• **EXERCISE DIRECTIONS**
Report how many lines in the following entries contain "from". Nothing else should be given.

• **RECORDS TO PROCESS**

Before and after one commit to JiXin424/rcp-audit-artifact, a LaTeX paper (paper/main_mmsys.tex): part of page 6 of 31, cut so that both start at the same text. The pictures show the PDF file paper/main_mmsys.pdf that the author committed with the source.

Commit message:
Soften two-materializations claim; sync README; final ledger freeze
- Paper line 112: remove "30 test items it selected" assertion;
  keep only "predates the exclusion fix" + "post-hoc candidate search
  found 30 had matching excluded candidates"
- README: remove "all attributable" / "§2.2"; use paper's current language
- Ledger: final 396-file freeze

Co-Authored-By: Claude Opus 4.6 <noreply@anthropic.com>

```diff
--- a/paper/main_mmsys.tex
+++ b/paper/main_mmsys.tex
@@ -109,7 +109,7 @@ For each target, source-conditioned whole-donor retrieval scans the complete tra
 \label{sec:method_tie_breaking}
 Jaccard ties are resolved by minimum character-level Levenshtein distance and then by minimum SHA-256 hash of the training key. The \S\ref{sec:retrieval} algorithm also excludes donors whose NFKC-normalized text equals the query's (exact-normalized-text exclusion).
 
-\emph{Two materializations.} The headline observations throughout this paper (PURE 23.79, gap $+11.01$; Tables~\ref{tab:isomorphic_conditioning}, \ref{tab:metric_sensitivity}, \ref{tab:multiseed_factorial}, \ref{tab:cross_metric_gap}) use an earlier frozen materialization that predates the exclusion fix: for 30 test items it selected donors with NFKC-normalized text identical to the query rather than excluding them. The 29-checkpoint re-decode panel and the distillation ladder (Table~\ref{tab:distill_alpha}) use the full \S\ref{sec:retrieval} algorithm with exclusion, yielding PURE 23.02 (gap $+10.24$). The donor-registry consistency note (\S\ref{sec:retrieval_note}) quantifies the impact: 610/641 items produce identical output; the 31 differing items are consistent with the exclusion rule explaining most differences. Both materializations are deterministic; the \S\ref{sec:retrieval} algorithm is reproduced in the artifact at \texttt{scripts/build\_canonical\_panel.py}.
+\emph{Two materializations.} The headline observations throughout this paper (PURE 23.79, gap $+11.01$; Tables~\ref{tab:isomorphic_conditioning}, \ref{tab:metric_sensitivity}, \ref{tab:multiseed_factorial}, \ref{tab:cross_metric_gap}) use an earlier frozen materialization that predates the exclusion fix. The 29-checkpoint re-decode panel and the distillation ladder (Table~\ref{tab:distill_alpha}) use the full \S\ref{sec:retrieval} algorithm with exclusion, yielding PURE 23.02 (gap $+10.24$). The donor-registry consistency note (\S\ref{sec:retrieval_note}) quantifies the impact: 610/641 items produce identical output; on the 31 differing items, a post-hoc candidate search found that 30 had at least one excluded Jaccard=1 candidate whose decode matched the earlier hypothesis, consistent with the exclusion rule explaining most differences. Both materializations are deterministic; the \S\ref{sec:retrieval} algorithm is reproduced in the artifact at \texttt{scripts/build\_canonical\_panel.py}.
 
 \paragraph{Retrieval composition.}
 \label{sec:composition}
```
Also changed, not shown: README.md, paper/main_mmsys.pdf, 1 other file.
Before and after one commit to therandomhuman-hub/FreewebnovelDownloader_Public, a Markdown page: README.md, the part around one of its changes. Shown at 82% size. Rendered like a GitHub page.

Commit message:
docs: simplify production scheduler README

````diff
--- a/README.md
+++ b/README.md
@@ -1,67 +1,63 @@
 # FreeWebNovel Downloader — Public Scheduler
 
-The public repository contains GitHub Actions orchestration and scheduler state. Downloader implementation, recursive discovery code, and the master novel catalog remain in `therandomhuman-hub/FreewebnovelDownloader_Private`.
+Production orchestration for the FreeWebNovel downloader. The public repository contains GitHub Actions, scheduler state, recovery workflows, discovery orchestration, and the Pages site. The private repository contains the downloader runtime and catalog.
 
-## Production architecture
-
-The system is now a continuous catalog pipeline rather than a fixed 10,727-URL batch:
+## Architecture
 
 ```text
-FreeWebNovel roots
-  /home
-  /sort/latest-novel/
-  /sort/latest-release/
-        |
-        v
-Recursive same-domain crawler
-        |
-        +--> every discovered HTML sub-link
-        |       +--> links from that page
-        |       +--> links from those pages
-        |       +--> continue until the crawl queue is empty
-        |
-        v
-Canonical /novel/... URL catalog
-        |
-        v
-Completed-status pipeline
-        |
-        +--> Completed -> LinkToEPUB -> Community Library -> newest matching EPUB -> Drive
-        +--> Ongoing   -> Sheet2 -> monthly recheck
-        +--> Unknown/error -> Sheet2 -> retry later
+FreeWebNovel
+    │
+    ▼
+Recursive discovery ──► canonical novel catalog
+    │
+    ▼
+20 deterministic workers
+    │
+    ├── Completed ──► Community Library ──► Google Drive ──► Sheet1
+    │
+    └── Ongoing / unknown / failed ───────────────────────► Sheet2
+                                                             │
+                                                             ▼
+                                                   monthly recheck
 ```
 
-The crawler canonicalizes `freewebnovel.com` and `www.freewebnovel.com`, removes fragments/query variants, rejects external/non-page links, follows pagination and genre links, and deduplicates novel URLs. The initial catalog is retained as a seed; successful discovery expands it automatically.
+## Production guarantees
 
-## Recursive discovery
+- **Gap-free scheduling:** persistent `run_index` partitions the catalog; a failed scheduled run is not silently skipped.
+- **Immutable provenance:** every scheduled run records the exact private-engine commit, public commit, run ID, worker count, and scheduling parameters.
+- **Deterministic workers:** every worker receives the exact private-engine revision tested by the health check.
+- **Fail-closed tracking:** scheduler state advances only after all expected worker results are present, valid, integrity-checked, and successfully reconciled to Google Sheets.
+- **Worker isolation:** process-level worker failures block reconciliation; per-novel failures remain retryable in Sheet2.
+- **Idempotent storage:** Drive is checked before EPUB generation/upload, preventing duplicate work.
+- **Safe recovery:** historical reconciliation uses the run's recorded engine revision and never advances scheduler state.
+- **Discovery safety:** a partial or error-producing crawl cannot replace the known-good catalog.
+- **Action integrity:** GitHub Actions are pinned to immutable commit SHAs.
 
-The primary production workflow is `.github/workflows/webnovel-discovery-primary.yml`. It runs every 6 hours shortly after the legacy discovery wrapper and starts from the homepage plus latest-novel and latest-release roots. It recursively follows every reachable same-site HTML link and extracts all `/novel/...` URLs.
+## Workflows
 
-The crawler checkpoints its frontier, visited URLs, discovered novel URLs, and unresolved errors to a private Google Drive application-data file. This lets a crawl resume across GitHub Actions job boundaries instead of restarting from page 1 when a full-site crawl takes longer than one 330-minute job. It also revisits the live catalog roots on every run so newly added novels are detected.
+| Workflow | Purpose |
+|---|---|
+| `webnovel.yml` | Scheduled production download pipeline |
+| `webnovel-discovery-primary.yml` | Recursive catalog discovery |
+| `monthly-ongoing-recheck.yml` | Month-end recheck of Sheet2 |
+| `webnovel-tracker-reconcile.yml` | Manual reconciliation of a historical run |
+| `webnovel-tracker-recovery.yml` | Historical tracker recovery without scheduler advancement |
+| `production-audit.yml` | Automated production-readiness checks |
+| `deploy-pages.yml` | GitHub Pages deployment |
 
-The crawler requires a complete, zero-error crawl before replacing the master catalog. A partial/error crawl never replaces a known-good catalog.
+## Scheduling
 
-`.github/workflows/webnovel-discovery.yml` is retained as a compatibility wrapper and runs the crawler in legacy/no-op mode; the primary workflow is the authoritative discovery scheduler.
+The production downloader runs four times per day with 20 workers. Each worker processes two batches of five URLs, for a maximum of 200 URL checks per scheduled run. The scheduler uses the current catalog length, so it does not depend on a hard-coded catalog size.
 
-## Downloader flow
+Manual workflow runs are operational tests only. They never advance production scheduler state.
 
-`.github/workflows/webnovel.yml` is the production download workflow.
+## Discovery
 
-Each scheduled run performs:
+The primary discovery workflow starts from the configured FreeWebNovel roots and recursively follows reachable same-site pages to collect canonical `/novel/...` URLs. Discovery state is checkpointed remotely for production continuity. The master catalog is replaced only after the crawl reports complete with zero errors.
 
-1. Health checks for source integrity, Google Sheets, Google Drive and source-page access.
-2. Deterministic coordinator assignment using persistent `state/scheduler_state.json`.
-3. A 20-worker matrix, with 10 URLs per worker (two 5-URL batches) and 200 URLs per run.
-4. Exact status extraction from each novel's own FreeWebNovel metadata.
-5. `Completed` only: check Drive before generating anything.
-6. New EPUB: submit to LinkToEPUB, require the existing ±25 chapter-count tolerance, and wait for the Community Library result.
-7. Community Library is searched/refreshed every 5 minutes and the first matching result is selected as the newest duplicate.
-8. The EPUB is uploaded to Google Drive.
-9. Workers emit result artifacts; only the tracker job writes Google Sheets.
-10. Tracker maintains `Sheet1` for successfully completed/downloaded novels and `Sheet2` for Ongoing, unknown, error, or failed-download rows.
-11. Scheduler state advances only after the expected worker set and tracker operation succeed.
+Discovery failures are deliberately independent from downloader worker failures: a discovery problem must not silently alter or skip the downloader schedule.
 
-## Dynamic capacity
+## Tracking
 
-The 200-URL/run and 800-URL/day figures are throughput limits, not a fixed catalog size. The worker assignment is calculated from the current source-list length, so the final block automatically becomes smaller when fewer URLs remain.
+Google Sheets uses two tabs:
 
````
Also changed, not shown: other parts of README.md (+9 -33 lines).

• **SOLUTION TO THIS TASK**
8